*** DATA TO USE ***
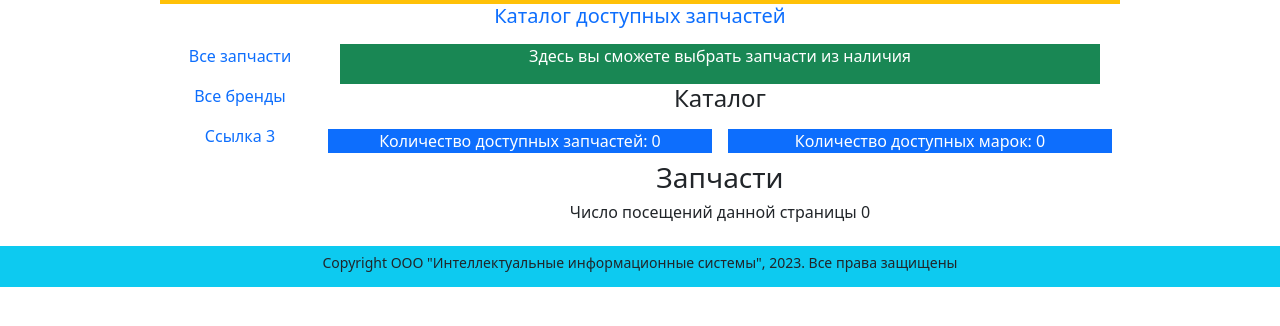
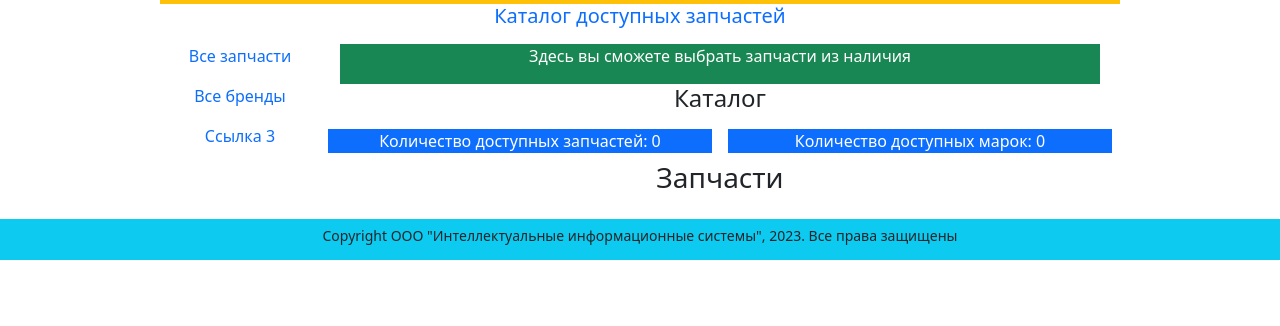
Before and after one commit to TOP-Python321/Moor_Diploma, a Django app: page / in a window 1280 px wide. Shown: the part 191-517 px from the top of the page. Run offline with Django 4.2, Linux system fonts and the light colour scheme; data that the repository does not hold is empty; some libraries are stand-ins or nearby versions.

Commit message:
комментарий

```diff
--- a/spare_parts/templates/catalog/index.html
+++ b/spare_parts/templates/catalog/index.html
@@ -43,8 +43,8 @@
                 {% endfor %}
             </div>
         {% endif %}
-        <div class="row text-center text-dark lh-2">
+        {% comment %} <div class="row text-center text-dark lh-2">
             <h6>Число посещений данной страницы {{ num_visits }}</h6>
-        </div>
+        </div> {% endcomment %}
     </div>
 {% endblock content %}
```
*** End of DATA TO USE ***
*** DATA TO USE ***
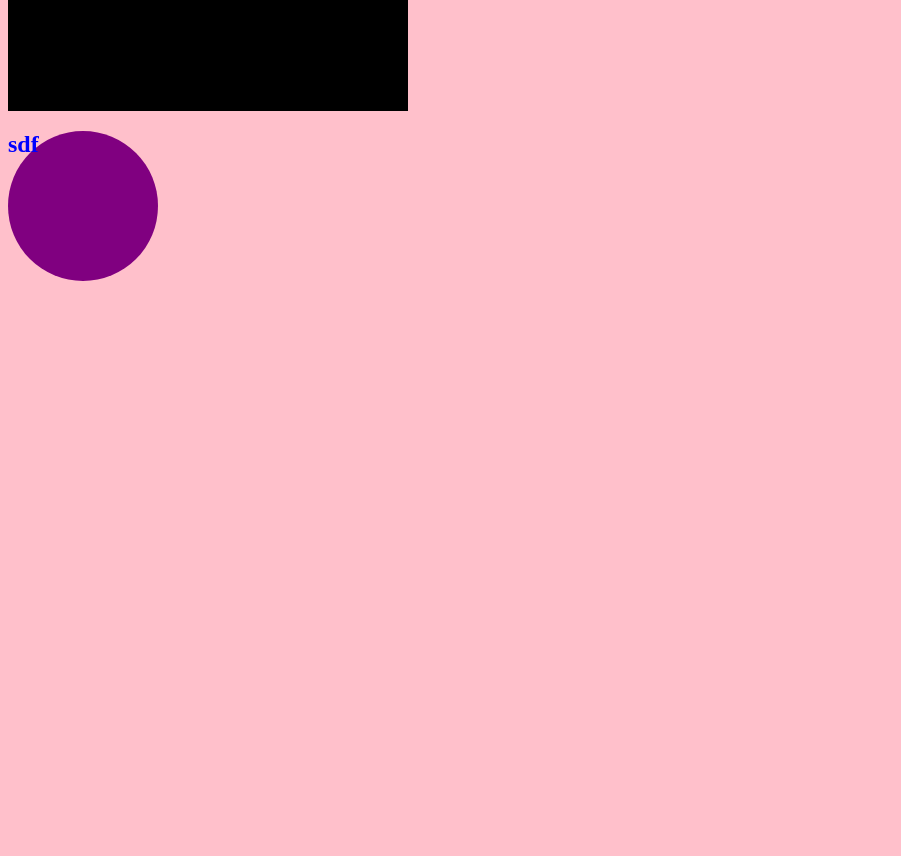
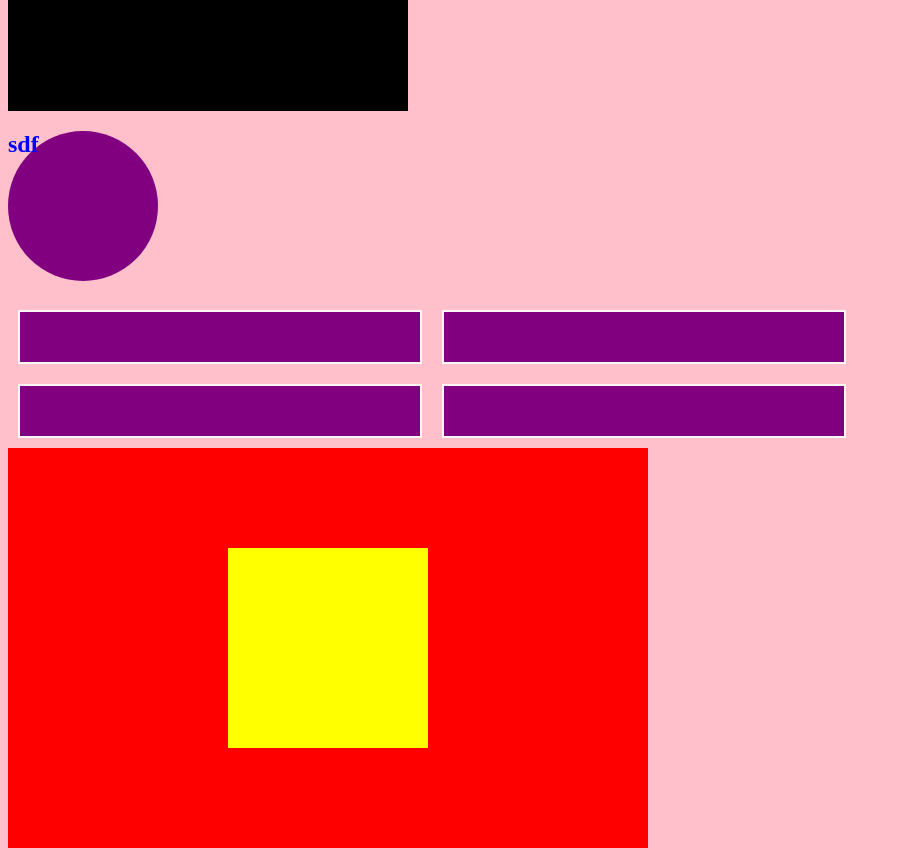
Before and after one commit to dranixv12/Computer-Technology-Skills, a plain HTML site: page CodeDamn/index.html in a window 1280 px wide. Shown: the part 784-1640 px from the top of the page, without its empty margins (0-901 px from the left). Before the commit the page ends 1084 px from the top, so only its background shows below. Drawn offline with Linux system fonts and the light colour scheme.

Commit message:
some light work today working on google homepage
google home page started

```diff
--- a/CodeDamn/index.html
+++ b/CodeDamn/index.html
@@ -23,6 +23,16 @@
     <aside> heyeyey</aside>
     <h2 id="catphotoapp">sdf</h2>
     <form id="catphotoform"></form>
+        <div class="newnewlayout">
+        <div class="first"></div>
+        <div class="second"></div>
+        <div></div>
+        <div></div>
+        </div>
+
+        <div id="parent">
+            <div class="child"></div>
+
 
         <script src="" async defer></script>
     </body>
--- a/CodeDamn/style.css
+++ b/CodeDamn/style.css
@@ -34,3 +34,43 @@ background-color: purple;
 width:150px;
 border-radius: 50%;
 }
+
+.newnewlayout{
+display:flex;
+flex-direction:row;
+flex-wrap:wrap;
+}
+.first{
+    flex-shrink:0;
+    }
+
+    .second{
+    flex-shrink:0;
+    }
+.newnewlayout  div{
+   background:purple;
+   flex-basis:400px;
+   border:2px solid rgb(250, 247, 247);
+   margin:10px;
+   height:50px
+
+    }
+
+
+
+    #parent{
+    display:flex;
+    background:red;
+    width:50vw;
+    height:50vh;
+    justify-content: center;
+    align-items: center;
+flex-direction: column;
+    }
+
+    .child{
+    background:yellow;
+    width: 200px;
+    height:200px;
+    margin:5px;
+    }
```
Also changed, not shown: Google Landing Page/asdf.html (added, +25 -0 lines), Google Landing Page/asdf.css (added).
*** End of DATA TO USE ***
*** DATA TO USE ***
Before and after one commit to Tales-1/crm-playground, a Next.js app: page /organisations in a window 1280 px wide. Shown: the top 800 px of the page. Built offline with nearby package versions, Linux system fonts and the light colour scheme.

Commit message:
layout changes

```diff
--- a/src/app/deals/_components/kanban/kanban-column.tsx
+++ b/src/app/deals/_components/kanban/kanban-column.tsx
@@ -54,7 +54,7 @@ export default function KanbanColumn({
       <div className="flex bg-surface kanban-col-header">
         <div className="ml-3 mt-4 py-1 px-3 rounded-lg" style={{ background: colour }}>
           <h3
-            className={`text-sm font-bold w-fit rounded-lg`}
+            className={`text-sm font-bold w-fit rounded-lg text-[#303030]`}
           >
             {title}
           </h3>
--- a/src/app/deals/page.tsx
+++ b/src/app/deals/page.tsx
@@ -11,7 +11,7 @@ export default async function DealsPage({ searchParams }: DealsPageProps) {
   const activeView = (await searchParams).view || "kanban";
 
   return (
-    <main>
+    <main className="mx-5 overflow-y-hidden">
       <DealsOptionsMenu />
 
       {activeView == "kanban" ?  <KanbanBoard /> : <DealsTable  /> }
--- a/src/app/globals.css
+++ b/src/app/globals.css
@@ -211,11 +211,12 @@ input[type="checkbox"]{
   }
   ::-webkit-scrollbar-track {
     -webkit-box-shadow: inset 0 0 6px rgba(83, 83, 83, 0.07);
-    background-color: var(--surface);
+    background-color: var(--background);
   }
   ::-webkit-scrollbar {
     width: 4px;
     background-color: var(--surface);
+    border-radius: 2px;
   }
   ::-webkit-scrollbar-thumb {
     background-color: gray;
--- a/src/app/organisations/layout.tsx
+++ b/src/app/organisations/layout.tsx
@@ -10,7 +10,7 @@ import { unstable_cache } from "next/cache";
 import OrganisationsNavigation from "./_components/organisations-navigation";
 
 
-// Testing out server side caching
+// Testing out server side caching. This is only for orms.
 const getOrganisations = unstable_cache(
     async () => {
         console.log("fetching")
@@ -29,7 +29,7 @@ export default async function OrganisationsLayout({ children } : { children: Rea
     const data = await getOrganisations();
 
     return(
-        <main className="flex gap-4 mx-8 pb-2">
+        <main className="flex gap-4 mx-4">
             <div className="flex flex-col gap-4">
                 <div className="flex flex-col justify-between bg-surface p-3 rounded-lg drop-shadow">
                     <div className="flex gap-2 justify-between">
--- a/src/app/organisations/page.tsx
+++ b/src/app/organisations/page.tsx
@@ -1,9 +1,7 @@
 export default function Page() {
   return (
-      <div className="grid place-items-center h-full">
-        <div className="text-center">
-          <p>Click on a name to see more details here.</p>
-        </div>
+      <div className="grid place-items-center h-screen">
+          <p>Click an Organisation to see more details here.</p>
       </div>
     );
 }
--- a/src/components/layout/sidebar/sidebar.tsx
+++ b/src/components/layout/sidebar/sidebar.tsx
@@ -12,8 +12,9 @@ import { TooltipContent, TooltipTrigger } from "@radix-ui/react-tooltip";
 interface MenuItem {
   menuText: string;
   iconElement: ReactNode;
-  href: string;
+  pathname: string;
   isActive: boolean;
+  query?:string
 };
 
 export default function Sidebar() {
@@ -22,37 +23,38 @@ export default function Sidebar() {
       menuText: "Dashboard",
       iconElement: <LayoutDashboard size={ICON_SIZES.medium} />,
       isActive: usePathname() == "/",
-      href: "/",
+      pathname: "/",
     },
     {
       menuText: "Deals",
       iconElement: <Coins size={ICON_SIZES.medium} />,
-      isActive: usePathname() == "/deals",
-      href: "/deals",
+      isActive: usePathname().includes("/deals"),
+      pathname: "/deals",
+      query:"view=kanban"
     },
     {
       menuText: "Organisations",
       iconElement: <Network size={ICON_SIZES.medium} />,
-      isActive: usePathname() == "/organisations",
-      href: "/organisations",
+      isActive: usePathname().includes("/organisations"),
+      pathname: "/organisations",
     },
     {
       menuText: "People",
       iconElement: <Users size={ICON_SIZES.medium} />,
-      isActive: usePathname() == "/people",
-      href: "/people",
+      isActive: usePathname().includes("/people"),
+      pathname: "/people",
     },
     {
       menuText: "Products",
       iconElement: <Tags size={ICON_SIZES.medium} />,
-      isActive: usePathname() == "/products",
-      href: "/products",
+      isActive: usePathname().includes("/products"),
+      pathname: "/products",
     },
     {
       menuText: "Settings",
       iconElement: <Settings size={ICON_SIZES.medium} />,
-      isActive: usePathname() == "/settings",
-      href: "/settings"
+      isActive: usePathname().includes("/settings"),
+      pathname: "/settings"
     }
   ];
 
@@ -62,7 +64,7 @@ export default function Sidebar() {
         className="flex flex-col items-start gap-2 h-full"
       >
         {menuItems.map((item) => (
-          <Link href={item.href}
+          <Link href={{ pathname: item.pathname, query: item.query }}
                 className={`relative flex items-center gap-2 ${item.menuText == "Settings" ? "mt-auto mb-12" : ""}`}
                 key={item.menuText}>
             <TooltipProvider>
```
*** End of DATA TO USE ***
Filtering the entries above by the word "default", copy each line that matches.

RESULT OF THE EXERCISE »
@@ -54,7 +54,7 @@ export default function KanbanColumn({
@@ -11,7 +11,7 @@ export default async function DealsPage({ searchParams }: DealsPageProps) {
@@ -29,7 +29,7 @@ export default async function OrganisationsLayout({ children } : { children: Rea
 export default function Page() {
 export default function Sidebar() {
@@ -22,37 +23,38 @@ export default function Sidebar() {
@@ -62,7 +64,7 @@ export default function Sidebar() {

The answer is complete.